3D Printing can help various industries address their spare parts issues, such as old parts, obsolete parts, low volume parts, long-tail performance, etc. 3D Printing can help create significant value for your enterprise.
Currently, spare parts manufacturers cannot meet their customers’ needs; 47% of customers have looked into 3D Printing their parts. In the next five years, 85% of spare parts suppliers will incorporate 3D Printing into their business.
Suppliers across the globe face a lot of difficulties in maintaining and store spare part inventory. The profit margins are positively affected due to the high operational costs needed to manage the inventory.
Buying spare parts also causes a lot of money to the customer since the production and operational costs are high.
Sometimes, the spare parts’ designs are so intricate that local manufacturers depend on foreign manufacturers because the operational process is significantly affected, and the parts are not produced or delivered on time.
We are well aware that traditional spare part manufacturing techniques like casting, milling cause a lot of material wastage. Only 30-60% of the material is used to design and produce, and the rest of the 70-40% block is disposed of. But 3D Printing reduces wastage by 95%, allowing the companies to take up a big project.
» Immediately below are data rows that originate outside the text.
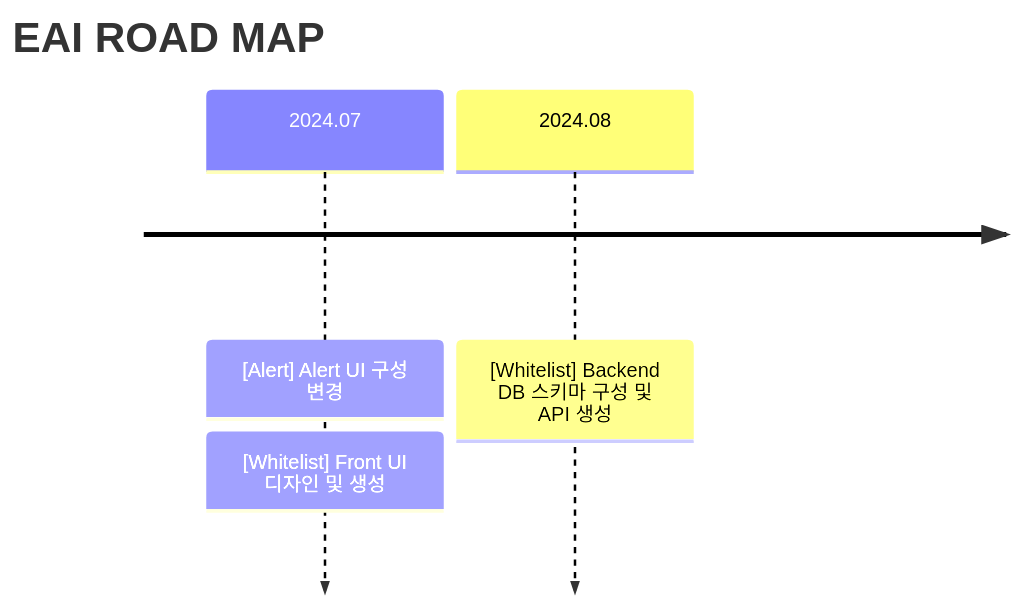
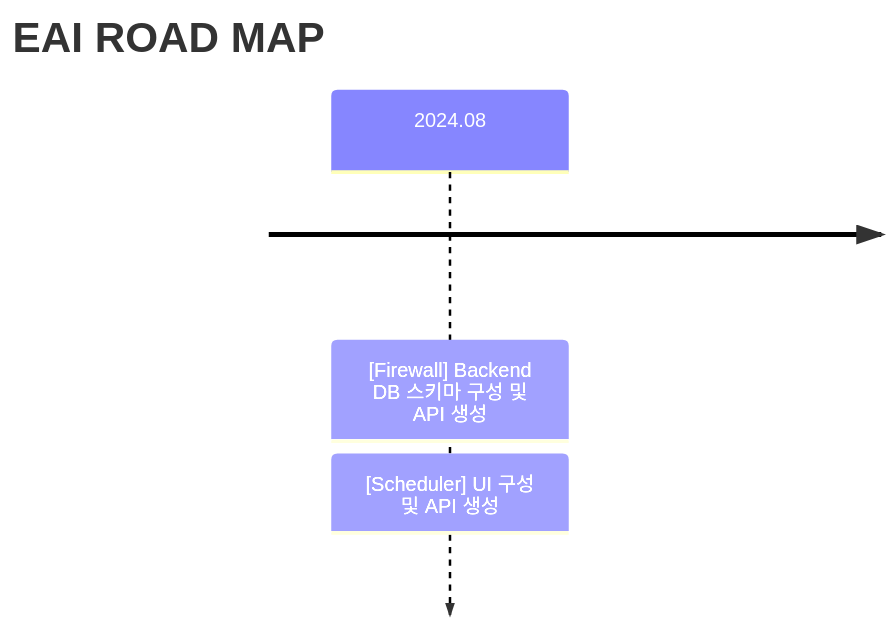
One commit to bsgp/docs changed the diagram in docs/eai/roadmap.md. Above: the diagram before and after it, drawn with Mermaid. The commit also changed 1 other file, not shown here.

Commit message:
docs: release note & roadmap update

````diff
--- a/docs/eai/roadmap.md
+++ b/docs/eai/roadmap.md
@@ -1,6 +1,5 @@
 ```mermaid
 timeline
   title EAI ROAD MAP
-  2024.07: [Alert] Alert UI 구성 변경 : [Whitelist] Front UI 디자인 및 생성 
-  2024.08: [Whitelist] Backend DB 스키마 구성 및 API 생성
+  2024.08: [Firewall] Backend DB 스키마 구성 및 API 생성 : [Scheduler] UI 구성 및 API 생성 
 ```
````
It helps them save up on the production costs and provide cost-friendly parts.
The aviation industry is adopting 3D Printing for its spare parts. Aircraft manufacturers are investing in 3D Printing to reap its numerous benefits like digital inventory.
The automotive industry is adopting 3D Printing at a massive scale for their spare parts. World-famous car manufacturers Mercedes-Benz and BMW are leading the way in embracing 3D Printing. For example, BMW has set up a 3D metal printing start-up, whereas Mercedes Benz prints 3D spare parts for their freight trucks.
The rail industry invests in 3D Printing of spare parts with Deutsche Bahn and Siemens pursuing the technology. Siemens reports that printing spare parts has reduced costs and decreased dependency on suppliers to manufacture parts when it needs them.
A 3D-printed wheelset bearing cover (left) and a post-machined part [Image credit: Deutsche Bahn]
Whirlpool: an American home appliance manufacturer, has teamed up with a Singapore firm dealing with 3D Printing technology. The firm helps them to produce spare parts. Cost savings, digital inventory replacing physical inventories are among the most significant outcomes of the partnership is. If a part is broken or lost, 3D Printing will manufacture a replacement promptly.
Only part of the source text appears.